Collected data
****************
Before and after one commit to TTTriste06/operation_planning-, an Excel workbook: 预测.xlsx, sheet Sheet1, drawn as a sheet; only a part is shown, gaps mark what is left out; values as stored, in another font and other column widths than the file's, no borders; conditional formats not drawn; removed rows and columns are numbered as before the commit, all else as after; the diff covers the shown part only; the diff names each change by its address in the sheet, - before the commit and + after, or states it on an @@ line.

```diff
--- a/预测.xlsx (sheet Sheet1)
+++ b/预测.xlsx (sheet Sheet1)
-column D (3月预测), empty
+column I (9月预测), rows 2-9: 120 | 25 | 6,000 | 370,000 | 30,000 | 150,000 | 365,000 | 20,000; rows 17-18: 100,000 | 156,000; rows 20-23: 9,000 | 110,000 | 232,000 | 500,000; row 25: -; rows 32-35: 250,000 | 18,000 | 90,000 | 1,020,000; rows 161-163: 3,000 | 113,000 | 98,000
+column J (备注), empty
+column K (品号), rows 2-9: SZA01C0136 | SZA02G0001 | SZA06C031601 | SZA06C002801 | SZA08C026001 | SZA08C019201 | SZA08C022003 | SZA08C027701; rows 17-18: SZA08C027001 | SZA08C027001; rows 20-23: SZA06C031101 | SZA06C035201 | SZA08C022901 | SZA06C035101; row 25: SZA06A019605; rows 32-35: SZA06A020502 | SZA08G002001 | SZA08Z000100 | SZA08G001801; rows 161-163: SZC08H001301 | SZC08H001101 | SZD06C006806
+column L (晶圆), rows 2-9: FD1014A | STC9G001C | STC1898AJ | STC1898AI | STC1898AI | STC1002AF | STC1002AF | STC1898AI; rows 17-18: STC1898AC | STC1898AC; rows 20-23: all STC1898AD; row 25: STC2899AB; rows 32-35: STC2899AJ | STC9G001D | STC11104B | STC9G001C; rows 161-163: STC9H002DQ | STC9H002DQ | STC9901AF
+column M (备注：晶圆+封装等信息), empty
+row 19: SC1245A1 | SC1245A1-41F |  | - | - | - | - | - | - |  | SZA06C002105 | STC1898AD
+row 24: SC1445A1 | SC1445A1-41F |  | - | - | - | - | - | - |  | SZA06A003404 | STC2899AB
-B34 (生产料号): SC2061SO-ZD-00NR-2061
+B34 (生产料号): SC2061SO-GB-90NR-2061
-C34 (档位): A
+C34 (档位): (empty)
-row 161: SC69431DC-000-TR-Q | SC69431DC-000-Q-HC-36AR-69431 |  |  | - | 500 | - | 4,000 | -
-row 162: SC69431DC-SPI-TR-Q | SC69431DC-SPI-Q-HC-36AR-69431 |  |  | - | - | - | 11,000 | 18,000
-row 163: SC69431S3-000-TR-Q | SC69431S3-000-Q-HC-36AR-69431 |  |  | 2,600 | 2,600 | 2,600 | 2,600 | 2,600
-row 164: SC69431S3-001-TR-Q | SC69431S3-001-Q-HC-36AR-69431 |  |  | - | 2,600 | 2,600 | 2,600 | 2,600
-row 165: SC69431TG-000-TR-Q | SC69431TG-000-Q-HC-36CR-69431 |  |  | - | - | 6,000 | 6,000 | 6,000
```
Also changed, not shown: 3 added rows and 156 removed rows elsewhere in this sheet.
****************
Exercise aim —
Whenever a line of the entries contains the string "xlsx", copy that line.

Output for this exercise —
Before and after one commit to TTTriste06/operation_planning-, an Excel workbook: 预测.xlsx, sheet Sheet1, drawn as a sheet; only a part is shown, gaps mark what is left out; values as stored, in another font and other column widths than the file's, no borders; conditional formats not drawn; removed rows and columns are numbered as before the commit, all else as after; the diff covers the shown part only; the diff names each change by its address in the sheet, - before the commit and + after, or states it on an @@ line.
--- a/预测.xlsx (sheet Sheet1)
+++ b/预测.xlsx (sheet Sheet1)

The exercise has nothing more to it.